Six companies initially made on-site visits to consider the project but only one, Prestwick Companies, submitted a proposal. Amanda Rhein, the senior director of the TOD division, says the agency ultimately decided that Prestwick Companies’ pitch for “wasn’t in MARTA’s best interest or the communities’ best interests.” MARTA’s board of directors formally canceled the solicitation for bids and rejected the proposal on March 3. 

Rhein says the Atlanta-based developer had proposed building all affordable housing on the southwest Atlanta site with “very little retail.” Based on feedback collected in 2014 and a recent planning process to update the area’s Livable Centers Initiative, Rhein says, it “was clear that what the community wanted at the MARTA station was higher density, mixed-use with neighborhood-serving amenities, as well as market-rate housing.” A phone message with Prestwick was not immediately returned. 

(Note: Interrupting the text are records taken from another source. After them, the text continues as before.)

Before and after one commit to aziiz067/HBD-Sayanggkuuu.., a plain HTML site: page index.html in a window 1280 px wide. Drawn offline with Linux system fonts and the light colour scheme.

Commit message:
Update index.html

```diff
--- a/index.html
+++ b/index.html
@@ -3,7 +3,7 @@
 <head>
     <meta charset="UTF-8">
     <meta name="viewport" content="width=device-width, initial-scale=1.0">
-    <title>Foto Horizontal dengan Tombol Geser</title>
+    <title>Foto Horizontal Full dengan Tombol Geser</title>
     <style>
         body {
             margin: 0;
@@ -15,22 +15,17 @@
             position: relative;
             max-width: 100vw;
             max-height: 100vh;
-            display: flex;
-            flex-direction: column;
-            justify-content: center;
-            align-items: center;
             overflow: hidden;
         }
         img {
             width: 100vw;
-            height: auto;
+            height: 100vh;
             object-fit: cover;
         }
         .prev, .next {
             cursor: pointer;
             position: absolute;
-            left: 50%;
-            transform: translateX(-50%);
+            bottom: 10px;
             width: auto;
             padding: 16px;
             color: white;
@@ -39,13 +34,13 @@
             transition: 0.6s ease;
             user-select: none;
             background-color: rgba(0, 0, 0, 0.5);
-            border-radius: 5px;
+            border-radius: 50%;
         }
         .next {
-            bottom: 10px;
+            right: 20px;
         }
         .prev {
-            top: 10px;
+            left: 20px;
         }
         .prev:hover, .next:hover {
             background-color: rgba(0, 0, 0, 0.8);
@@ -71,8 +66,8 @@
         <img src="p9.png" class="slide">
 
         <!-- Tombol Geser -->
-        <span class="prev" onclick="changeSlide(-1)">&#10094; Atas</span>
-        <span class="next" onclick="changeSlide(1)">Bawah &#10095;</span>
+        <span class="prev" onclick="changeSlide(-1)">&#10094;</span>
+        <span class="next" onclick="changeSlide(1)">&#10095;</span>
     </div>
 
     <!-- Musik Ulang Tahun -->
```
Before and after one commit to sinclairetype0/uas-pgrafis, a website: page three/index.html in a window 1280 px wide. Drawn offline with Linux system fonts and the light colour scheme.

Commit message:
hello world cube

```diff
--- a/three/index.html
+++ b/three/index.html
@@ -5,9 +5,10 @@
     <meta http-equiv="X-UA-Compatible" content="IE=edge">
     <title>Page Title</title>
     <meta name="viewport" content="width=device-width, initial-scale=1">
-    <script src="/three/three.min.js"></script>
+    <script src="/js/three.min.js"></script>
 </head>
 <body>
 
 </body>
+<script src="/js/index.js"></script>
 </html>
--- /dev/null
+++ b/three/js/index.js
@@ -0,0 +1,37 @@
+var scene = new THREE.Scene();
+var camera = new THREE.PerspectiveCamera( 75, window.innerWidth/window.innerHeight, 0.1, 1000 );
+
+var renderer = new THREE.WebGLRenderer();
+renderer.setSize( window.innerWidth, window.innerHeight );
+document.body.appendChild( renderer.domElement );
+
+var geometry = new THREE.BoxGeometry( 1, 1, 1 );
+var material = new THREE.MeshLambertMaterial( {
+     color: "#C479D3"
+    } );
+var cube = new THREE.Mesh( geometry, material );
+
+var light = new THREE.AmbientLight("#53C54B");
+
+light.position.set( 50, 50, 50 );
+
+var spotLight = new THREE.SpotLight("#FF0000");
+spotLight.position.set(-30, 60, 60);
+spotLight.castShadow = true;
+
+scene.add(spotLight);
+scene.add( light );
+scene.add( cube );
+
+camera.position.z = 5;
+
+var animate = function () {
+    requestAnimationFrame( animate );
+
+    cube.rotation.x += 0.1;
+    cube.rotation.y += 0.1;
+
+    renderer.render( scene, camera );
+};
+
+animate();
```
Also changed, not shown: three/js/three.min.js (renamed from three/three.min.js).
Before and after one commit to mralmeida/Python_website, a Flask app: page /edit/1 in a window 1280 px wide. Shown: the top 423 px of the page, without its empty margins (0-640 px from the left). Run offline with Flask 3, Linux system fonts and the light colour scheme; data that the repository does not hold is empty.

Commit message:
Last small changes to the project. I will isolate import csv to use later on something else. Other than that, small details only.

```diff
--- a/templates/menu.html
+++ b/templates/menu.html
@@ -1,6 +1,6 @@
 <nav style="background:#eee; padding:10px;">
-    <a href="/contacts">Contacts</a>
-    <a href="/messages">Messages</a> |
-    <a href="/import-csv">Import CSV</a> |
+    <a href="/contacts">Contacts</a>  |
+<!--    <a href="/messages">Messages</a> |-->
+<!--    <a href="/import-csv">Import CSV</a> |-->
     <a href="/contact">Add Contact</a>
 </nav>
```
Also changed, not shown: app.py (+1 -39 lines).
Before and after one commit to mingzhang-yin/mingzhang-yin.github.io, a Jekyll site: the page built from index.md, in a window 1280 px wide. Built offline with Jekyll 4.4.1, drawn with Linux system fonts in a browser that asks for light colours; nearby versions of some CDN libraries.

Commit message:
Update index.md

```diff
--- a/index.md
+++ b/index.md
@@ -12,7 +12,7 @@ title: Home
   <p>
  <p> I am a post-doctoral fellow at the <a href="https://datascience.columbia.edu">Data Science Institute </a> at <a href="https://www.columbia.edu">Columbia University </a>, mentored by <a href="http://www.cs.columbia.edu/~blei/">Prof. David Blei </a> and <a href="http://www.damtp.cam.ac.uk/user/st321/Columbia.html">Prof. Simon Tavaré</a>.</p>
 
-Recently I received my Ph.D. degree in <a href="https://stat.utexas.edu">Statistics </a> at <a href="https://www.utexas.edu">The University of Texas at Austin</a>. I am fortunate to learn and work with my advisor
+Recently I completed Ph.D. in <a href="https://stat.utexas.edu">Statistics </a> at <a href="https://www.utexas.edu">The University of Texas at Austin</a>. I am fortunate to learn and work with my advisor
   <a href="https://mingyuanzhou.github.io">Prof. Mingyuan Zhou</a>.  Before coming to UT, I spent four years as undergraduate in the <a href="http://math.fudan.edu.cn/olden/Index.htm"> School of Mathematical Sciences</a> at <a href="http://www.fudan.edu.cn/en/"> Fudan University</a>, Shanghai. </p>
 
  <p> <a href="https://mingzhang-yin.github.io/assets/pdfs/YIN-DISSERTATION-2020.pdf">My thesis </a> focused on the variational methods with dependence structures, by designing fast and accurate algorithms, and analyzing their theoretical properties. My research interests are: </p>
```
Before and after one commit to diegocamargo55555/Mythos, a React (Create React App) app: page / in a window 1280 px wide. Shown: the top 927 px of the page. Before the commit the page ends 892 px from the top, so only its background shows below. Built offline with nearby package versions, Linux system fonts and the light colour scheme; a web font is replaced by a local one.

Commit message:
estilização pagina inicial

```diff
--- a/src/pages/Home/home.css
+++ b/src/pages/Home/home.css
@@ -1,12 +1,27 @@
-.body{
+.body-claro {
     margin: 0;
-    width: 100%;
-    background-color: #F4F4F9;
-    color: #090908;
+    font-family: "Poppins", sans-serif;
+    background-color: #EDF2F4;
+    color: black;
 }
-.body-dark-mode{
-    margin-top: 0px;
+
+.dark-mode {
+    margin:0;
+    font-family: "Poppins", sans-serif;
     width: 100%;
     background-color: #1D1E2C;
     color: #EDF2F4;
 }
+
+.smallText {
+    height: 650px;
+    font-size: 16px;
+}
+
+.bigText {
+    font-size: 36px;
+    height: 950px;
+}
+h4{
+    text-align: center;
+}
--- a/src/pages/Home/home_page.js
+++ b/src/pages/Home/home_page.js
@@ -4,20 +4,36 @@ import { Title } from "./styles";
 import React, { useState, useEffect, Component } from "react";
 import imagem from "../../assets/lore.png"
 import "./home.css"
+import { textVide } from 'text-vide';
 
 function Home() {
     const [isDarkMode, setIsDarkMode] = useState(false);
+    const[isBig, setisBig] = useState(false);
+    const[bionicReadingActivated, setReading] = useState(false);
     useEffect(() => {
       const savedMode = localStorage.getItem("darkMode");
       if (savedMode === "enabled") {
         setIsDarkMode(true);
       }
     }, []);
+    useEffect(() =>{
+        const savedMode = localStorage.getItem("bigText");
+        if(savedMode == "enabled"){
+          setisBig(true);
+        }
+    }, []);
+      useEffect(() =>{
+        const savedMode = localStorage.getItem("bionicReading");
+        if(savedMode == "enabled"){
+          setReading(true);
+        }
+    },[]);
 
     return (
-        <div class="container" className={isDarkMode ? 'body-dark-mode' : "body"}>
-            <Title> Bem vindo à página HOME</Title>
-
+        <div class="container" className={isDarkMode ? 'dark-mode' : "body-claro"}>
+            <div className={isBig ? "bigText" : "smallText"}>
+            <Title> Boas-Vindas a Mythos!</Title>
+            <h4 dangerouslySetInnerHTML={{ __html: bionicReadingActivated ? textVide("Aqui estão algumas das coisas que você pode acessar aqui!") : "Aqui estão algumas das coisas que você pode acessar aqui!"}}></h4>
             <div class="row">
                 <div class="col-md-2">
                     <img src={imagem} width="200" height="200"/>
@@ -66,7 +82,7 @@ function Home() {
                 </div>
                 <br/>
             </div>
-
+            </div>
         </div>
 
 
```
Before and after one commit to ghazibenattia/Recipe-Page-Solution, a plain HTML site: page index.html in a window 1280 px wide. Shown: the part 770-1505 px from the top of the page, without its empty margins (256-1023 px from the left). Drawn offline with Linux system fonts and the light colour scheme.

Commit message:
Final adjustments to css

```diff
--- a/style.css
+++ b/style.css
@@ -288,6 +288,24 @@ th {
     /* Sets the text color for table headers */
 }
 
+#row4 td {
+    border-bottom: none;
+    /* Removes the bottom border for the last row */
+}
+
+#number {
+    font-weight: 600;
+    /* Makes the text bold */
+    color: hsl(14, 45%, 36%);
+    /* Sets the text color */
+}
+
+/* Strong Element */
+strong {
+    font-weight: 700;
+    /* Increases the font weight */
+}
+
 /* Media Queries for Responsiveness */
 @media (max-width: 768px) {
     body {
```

The Oakland City stop is in the middle of a ZIP code that was hard hit by mortgage fraud and foreclosures before and during the Great Recession. Despite the potential redevelopment of Fort McPherson — well, the acreage not sold to Tyler Perry — and construction of the Atlanta Betlline’s nearby Westside Trail, along with new investment in surrounding neighborhoods, making the math work to build market-rate housing in the area is currently difficult without public subsidies. Rhein says developers “are going to need to see more activity and implementation before they can develop a project” that the community wants to see.

“Stations on the south and west lines are more of a challenge to get a TOD project underway,” Rhein says. “It’s still a priority. In order to make that happen it’s going to require a lot of partnerships. In some instances we need to be more patient. I’m hopeful we’ll figure out how to be the catalyst. But at least for now it’s not going to happen at Oakland City. I want to be clear it’s going to be something we are going to pursue and try to work on a consistent basis, it’s just going to be difficult.”

Alan Holmes, an Oakland City resident who serves on the city’s Code Enforcement Commission, says he was disappointed in the news but he respects MARTA’s decision. He says it is smarter to wait for the right proposal for the area, which he says has an ample supply of affordable housing and needs a mix of incomes. Holmes adds that the city must do more to tackle blight in the area. He says the high number of vacant homes nearby was cited as a reason so few submitted a proposal.

“They showed sound judgment in deciding against the only bid put forward,” Holmes says. “The City of Atlanta in many cases (like Fort McPherson) decides to move forward on bad redevelopment projects just because they might receive one or very few bids. I am pleased that MARTA operates much differently. No development is better than the wrong development.”